Repeat every line of the data exactly, but not the pictures.

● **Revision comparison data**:
───

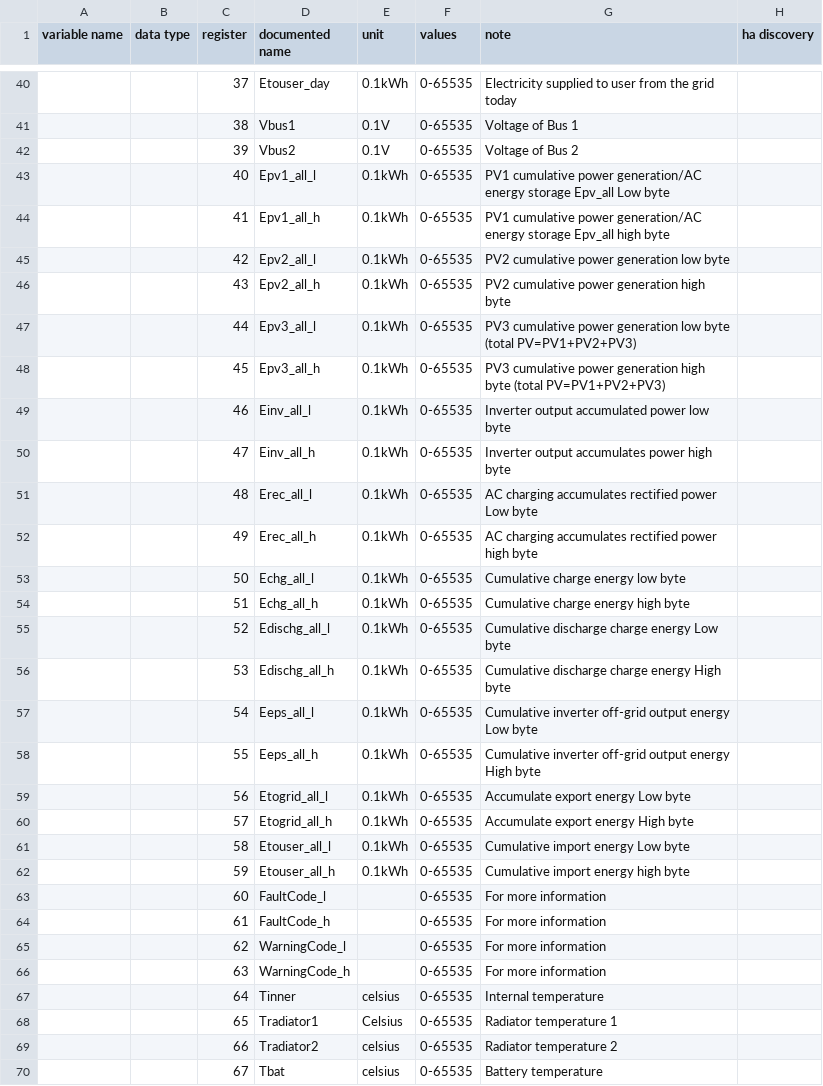
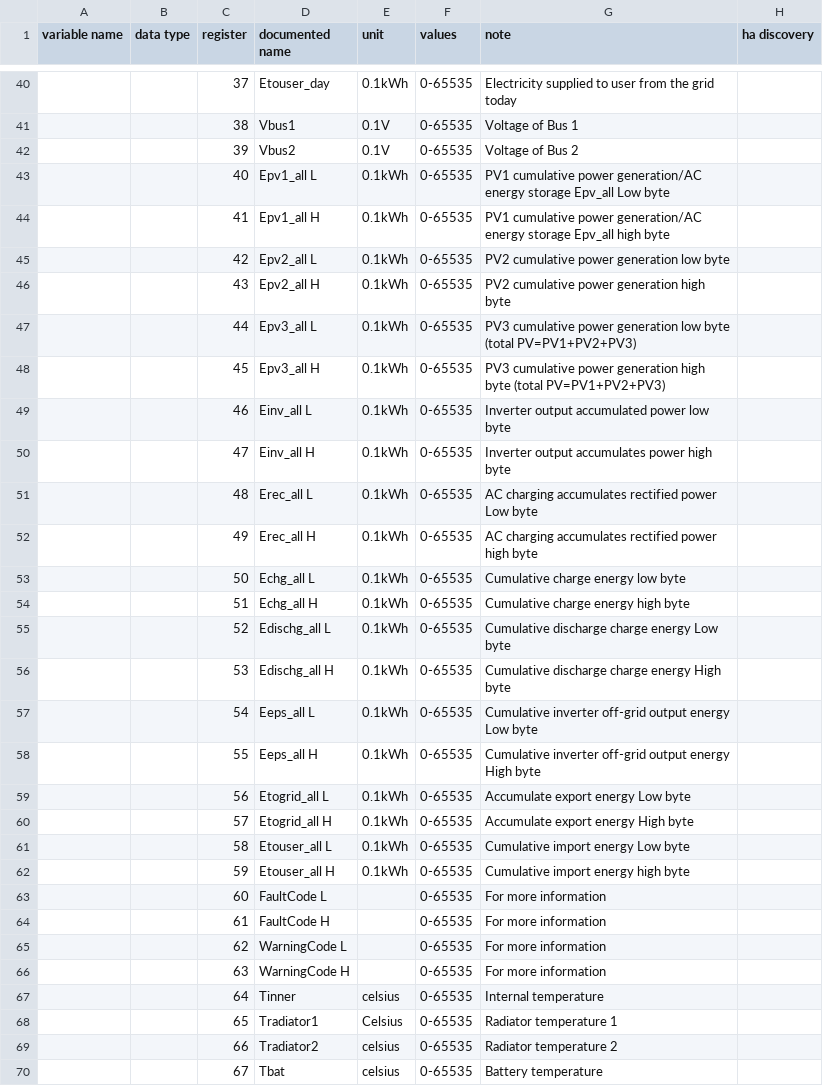
Before and after one commit to HotNoob/PythonProtocolGateway, a CSV file: protocols/eg4/eg4_v58.input_registry_map.csv, drawn as a sheet; only a part is shown, gaps mark what is left out; the diff covers the shown part only; the diff names each change by its address in the sheet, - before the commit and + after, or states it on an @@ line.

```diff
--- a/protocols/eg4/eg4_v58.input_registry_map.csv
+++ b/protocols/eg4/eg4_v58.input_registry_map.csv
-D43 (documented name): Epv1_all_l
+D43 (documented name): Epv1_all L
-D44 (documented name): Epv1_all_h
+D44 (documented name): Epv1_all H
-D45 (documented name): Epv2_all_l
+D45 (documented name): Epv2_all L
-D46 (documented name): Epv2_all_h
+D46 (documented name): Epv2_all H
-D47 (documented name): Epv3_all_l
+D47 (documented name): Epv3_all L
-D48 (documented name): Epv3_all_h
+D48 (documented name): Epv3_all H
-D49 (documented name): Einv_all_l
+D49 (documented name): Einv_all L
-D50 (documented name): Einv_all_h
+D50 (documented name): Einv_all H
-D51 (documented name): Erec_all_l
+D51 (documented name): Erec_all L
-D52 (documented name): Erec_all_h
+D52 (documented name): Erec_all H
-D53 (documented name): Echg_all_l
+D53 (documented name): Echg_all L
-D54 (documented name): Echg_all_h
+D54 (documented name): Echg_all H
-D55 (documented name): Edischg_all_l
+D55 (documented name): Edischg_all L
-D56 (documented name): Edischg_all_h
+D56 (documented name): Edischg_all H
-D57 (documented name): Eeps_all_l
+D57 (documented name): Eeps_all L
-D58 (documented name): Eeps_all_h
+D58 (documented name): Eeps_all H
-D59 (documented name): Etogrid_all_l
+D59 (documented name): Etogrid_all L
-D60 (documented name): Etogrid_all_h
+D60 (documented name): Etogrid_all H
-D61 (documented name): Etouser_all_l
+D61 (documented name): Etouser_all L
-D62 (documented name): Etouser_all_h
+D62 (documented name): Etouser_all H
-D63 (documented name): FaultCode_l
+D63 (documented name): FaultCode L
-D64 (documented name): FaultCode_h
+D64 (documented name): FaultCode H
-D65 (documented name): WarningCode_l
+D65 (documented name): WarningCode L
-D66 (documented name): WarningCode_h
+D66 (documented name): WarningCode H
```
Also changed, not shown: 14 edited cells elsewhere in this file, 1 other file.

───

● **ANSWER SECTION**:
Before and after one commit to HotNoob/PythonProtocolGateway, a CSV file: protocols/eg4/eg4_v58.input_registry_map.csv, drawn as a sheet; only a part is shown, gaps mark what is left out; the diff covers the shown part only; the diff names each change by its address in the sheet, - before the commit and + after, or states it on an @@ line.

```diff
--- a/protocols/eg4/eg4_v58.input_registry_map.csv
+++ b/protocols/eg4/eg4_v58.input_registry_map.csv
-D43 (documented name): Epv1_all_l
+D43 (documented name): Epv1_all L
-D44 (documented name): Epv1_all_h
+D44 (documented name): Epv1_all H
-D45 (documented name): Epv2_all_l
+D45 (documented name): Epv2_all L
-D46 (documented name): Epv2_all_h
+D46 (documented name): Epv2_all H
-D47 (documented name): Epv3_all_l
+D47 (documented name): Epv3_all L
-D48 (documented name): Epv3_all_h
+D48 (documented name): Epv3_all H
-D49 (documented name): Einv_all_l
+D49 (documented name): Einv_all L
-D50 (documented name): Einv_all_h
+D50 (documented name): Einv_all H
-D51 (documented name): Erec_all_l
+D51 (documented name): Erec_all L
-D52 (documented name): Erec_all_h
+D52 (documented name): Erec_all H
-D53 (documented name): Echg_all_l
+D53 (documented name): Echg_all L
-D54 (documented name): Echg_all_h
+D54 (documented name): Echg_all H
-D55 (documented name): Edischg_all_l
+D55 (documented name): Edischg_all L
-D56 (documented name): Edischg_all_h
+D56 (documented name): Edischg_all H
-D57 (documented name): Eeps_all_l
+D57 (documented name): Eeps_all L
-D58 (documented name): Eeps_all_h
+D58 (documented name): Eeps_all H
-D59 (documented name): Etogrid_all_l
+D59 (documented name): Etogrid_all L
-D60 (documented name): Etogrid_all_h
+D60 (documented name): Etogrid_all H
-D61 (documented name): Etouser_all_l
+D61 (documented name): Etouser_all L
-D62 (documented name): Etouser_all_h
+D62 (documented name): Etouser_all H
-D63 (documented name): FaultCode_l
+D63 (documented name): FaultCode L
-D64 (documented name): FaultCode_h
+D64 (documented name): FaultCode H
-D65 (documented name): WarningCode_l
+D65 (documented name): WarningCode L
-D66 (documented name): WarningCode_h
+D66 (documented name): WarningCode H
```
Also changed, not shown: 14 edited cells elsewhere in this file, 1 other file.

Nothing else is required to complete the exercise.